Exercise prompt
Copy out each line below containing "http".

Web interface edit records:
"""

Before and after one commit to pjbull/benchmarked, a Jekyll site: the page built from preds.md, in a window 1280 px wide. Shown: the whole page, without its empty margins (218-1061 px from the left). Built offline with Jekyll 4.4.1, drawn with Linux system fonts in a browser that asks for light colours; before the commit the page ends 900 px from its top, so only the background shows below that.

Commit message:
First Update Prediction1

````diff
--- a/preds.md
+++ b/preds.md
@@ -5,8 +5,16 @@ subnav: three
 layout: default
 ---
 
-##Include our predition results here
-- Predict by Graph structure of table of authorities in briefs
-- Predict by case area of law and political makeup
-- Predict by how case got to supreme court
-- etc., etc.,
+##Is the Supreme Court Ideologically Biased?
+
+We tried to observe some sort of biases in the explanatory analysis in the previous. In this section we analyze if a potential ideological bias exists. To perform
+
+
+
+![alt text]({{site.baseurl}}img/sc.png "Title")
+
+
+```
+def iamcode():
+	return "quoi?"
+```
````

"""
"""

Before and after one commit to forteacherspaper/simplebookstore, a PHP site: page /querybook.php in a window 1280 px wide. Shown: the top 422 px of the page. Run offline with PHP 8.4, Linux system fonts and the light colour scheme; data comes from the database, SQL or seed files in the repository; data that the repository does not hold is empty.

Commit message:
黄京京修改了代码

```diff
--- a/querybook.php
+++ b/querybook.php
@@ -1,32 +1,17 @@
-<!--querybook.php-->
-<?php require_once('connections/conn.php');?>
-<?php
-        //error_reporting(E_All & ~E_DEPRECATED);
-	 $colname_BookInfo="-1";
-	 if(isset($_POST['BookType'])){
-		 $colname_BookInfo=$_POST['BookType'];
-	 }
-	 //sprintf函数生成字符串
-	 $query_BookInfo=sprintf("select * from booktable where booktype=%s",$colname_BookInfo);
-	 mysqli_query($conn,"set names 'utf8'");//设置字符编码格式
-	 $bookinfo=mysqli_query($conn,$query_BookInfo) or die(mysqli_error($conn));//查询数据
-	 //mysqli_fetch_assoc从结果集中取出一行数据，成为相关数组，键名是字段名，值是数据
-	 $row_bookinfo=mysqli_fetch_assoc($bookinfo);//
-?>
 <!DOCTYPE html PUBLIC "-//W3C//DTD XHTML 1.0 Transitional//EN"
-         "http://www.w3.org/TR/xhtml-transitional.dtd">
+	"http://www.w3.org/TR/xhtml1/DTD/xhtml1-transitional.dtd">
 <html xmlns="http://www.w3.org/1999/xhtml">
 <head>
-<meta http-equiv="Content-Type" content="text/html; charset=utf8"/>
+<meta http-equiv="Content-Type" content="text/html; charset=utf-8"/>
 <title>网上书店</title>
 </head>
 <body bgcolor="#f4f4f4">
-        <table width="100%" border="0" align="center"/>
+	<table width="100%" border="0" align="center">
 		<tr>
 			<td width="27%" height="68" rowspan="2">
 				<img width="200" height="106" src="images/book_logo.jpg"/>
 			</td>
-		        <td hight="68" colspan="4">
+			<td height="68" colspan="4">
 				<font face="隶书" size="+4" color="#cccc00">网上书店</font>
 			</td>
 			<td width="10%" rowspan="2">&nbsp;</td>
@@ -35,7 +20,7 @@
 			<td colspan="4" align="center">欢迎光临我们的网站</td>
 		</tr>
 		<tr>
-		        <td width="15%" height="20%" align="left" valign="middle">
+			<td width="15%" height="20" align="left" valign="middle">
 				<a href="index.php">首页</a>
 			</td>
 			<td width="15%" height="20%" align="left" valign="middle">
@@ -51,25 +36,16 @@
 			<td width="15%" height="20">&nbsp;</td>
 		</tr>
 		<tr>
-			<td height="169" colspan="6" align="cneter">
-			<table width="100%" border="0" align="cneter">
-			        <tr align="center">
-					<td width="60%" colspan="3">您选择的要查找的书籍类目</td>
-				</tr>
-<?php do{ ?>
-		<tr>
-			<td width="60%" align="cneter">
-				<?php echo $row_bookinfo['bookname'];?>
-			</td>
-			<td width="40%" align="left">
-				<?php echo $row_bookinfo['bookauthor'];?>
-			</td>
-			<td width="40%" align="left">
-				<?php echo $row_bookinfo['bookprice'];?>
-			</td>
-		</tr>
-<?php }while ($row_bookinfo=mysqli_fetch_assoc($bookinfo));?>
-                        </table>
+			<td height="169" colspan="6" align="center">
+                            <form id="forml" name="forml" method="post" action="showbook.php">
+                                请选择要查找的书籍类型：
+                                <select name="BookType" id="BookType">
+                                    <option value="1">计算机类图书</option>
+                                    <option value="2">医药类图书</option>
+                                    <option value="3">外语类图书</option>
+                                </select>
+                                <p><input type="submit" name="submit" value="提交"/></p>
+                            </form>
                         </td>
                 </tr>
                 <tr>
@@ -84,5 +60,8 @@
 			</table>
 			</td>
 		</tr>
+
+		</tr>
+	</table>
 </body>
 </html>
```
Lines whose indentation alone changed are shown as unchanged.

"""

Solved exercise
-         "http://www.w3.org/TR/xhtml-transitional.dtd">
+	"http://www.w3.org/TR/xhtml1/DTD/xhtml1-transitional.dtd">
 <html xmlns="http://www.w3.org/1999/xhtml">
-<meta http-equiv="Content-Type" content="text/html; charset=utf8"/>
+<meta http-equiv="Content-Type" content="text/html; charset=utf-8"/>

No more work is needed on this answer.